He eventually left the team. He stopped working as hard and working out and focused on napping more. He was an honor roll student but started struggling with remote learning. His dad said that he began noticing signs of how much he was missing the teammates, the barbeques, and the Thursday night spaghetti suppers. Jay Smith received a text from his wife saying Spencer must have overslept again, as he had missed homeroom. He went to his son’s bedroom. He was dead by suicide.

 ¨I just asked Spencer, ‘Spencer, why?’¨ his father said. 

A growing number are like the Smiths–losing a child to suicide during a pandemic that has upended so much of what Americans have long considered normal.

¨Youth suicides had generally been rising before the pandemic, and it is too early to link an increase in deaths directly to school closures,¨ Rufino, an associate professor of psychology at the University of Houston, said.

Rufino co-authored a study that found there had been a significant increase in the number of ER visits to a children’s hospital related to mental health since coronavirus hit the US.

The youngest child to die was nine.
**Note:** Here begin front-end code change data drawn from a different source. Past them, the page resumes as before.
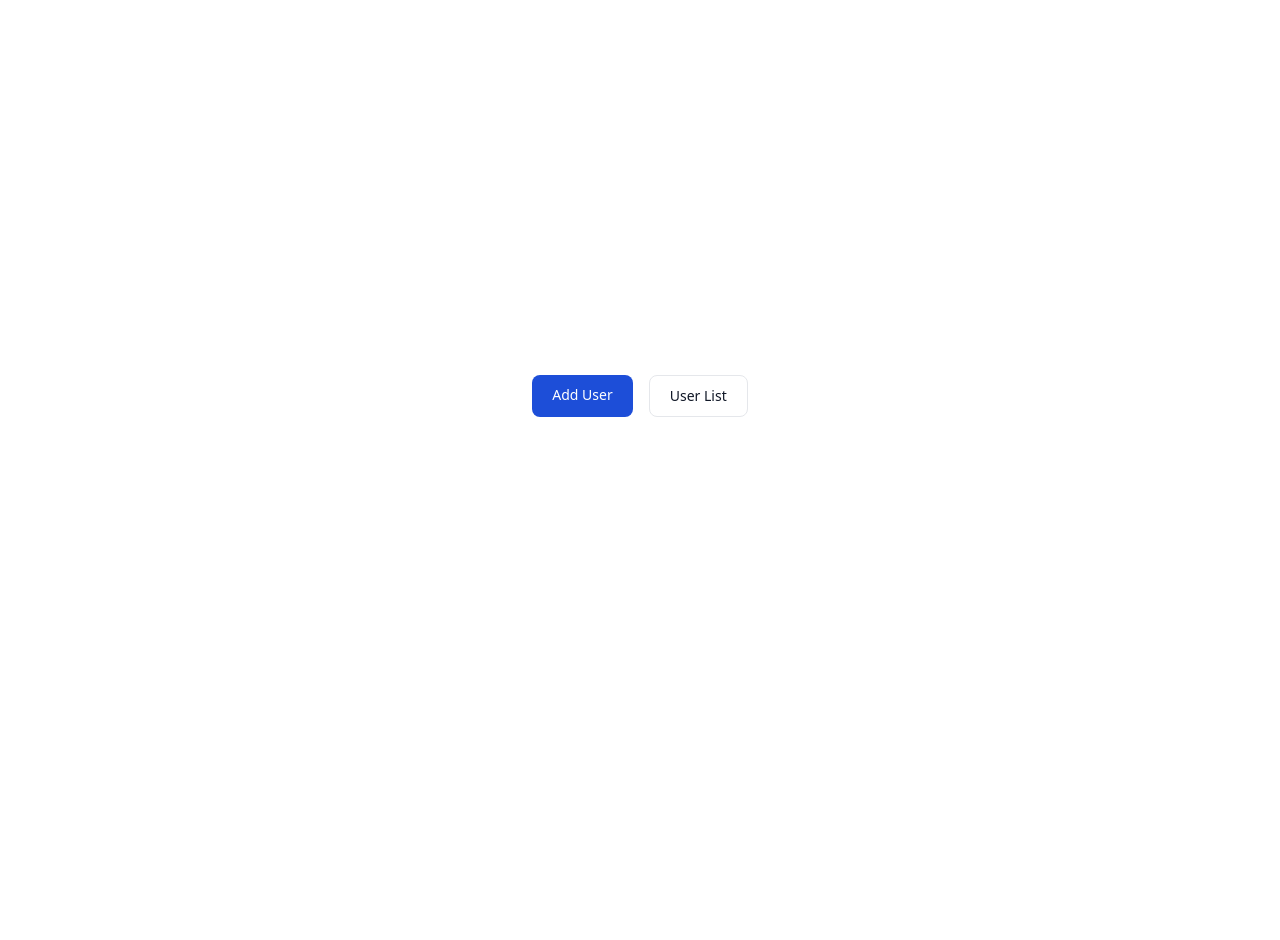
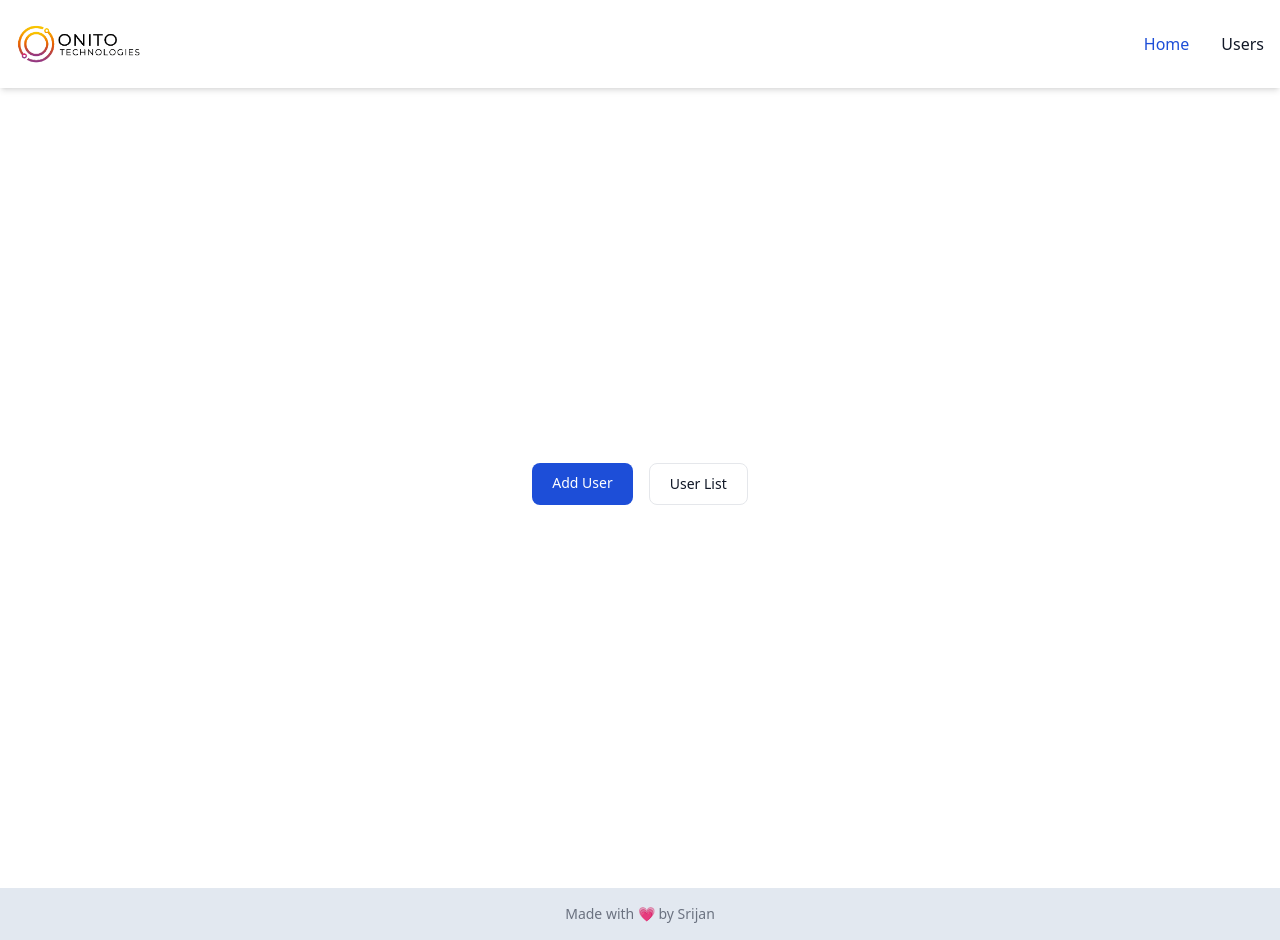
Before and after one commit to SrijanDas/Onito-Assignment, a Next.js app: page / in a window 1280 px wide. Before the commit the page ends 800 px from the top, so only its background shows below. Built offline with nearby package versions, Linux system fonts and the light colour scheme.

Commit message:
Feat: added navbar and footer

```diff
--- /dev/null
+++ b/src/components/shared/Footer.tsx
@@ -0,0 +1,17 @@
+import React from "react";
+
+type Props = {};
+
+const Footer = (props: Props) => {
+  return (
+    <footer className="bg-slate-200">
+      <div className="w-full mx-auto max-w-screen-xl p-4 flex items-center justify-center">
+        <span className="text-sm text-gray-500 text-center ">
+          Made with 💗 by Srijan
+        </span>
+      </div>
+    </footer>
+  );
+};
+
+export default Footer;
--- /dev/null
+++ b/src/components/shared/Navbar.tsx
@@ -0,0 +1,69 @@
+import Image from "next/image";
+import Link from "next/link";
+import React from "react";
+
+type Props = {};
+
+function Navbar({}: Props) {
+  return (
+    <nav className="bg-white border-gray-200 shadow-md">
+      <div className="max-w-screen-xl flex flex-wrap items-center justify-between mx-auto p-4">
+        <Link href="/" className="flex items-center">
+          <div className="h-14 w-32 relative">
+            <Image
+              src="/onito-logo.png"
+              alt="Logo"
+              fill
+              className="object-contain"
+            />
+          </div>
+        </Link>
+        <button
+          data-collapse-toggle="navbar-default"
+          type="button"
+          className="inline-flex items-center p-2 ml-3 text-sm text-gray-500 rounded-lg md:hidden hover:bg-gray-100 focus:outline-none focus:ring-2 focus:ring-gray-200 dark:text-gray-400 dark:hover:bg-gray-700 dark:focus:ring-gray-600"
+          aria-controls="navbar-default"
+          aria-expanded="false"
+        >
+          <span className="sr-only">Open main menu</span>
+          <svg
+            className="w-6 h-6"
+            aria-hidden="true"
+            fill="currentColor"
+            viewBox="0 0 20 20"
+            xmlns="http://www.w3.org/2000/svg"
+          >
+            <path
+              fill-rule="evenodd"
+              d="M3 5a1 1 0 011-1h12a1 1 0 110 2H4a1 1 0 01-1-1zM3 10a1 1 0 011-1h12a1 1 0 110 2H4a1 1 0 01-1-1zM3 15a1 1 0 011-1h12a1 1 0 110 2H4a1 1 0 01-1-1z"
+              clip-rule="evenodd"
+            ></path>
+          </svg>
+        </button>
+        <div className="hidden w-full md:block md:w-auto" id="navbar-default">
+          <ul className="font-medium flex flex-col p-4 md:p-0 mt-4 border border-gray-100 rounded-lg bg-gray-50 md:flex-row md:space-x-8 md:mt-0 md:border-0 md:bg-white dark:bg-gray-800 md:dark:bg-gray-900 dark:border-gray-700">
+            <li>
+              <Link
+                href="/"
+                className="block py-2 pl-3 pr-4 text-white bg-blue-700 rounded md:bg-transparent md:text-blue-700 md:p-0 dark:text-white md:dark:text-blue-500"
+                aria-current="page"
+              >
+                Home
+              </Link>
+            </li>
+            <li>
+              <Link
+                href="/users"
+                className="block py-2 pl-3 pr-4 text-gray-900 rounded hover:bg-gray-100 md:hover:bg-transparent md:border-0 md:hover:text-blue-700 md:p-0 dark:text-white md:dark:hover:text-blue-500 dark:hover:bg-gray-700 dark:hover:text-white md:dark:hover:bg-transparent"
+              >
+                Users
+              </Link>
+            </li>
+          </ul>
+        </div>
+      </div>
+    </nav>
+  );
+}
+
+export default Navbar;
--- a/src/pages/_app.tsx
+++ b/src/pages/_app.tsx
@@ -1,7 +1,17 @@
+import Footer from "@/components/shared/Footer";
+import Navbar from "@/components/shared/Navbar";
 import "@/styles/globals.css";
 import type { AppProps } from "next/app";
 import "react-toastify/dist/ReactToastify.css";
 
 export default function App({ Component, pageProps }: AppProps) {
-  return <Component {...pageProps} />;
+  return (
+    <>
+      <Navbar />
+      <div className="max-w-screen-2xl mx-auto">
+        <Component {...pageProps} />
+      </div>
+      <Footer />
+    </>
+  );
 }
--- a/src/pages/users/add.tsx
+++ b/src/pages/users/add.tsx
@@ -58,7 +58,7 @@ function AddUser({}: Props) {
   return (
     <>
       <Backdrop loading={loading} />
-      <div className="p-10 lg:p-24 min-h-screen ">
+      <div className="px-10 py-5 lg:px-24 lg:py-10 min-h-screen ">
         <form onSubmit={onSubmit}>
           <FormSection title="Personal Details">
             <div className="grid grid-cols-1 lg:grid-cols-3 gap-8">
```
Also changed, not shown: public/onito-logo.png (added).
“It’s heartbreaking as a superintendent when you lose a child. It’s heartbreaking as a leader,” Jesus Jara said.

Some kids are struggling with not enough to eat, while others have parents who lost their jobs, and kids have to take on new responsibilities with school closed.

Signs of trouble began in early fall when a warning system on school-issued laptops and tablets, programmed to detect mental and emotional struggles, showed a case in alarming searches.

¨Kids are searching ´How to suicide.’ You get the alerts–you get four or five a day,” Jara said.

 In person schools can help to stop more students feeling overwhelmed after the loss of a classmate; this is sometimes called ¨postvention”

¨In a youth suicide, you really need to worry about things like suicide contagion or suicide clusters, because they are rather common in youth,” Rufino said. ¨When a youth suicide takes place, a school is going to rapidly implement a ´postvention´ plan. It provides students and teachers with much needed support. They can deal with tragic loss together… However, if schools aren’t on school campuses, it’s going to be really difficult to implement a postvention plan. It’s possible that it is going to leave parents floundering, unsure of how to talk to their kids¨ 

Spencer Smith’s parents believe that, if schools and youth programs had been open with proper social distancing, allowing children to be together safely, their son might not have died. They urge other families not to take face-to-face interaction for granted.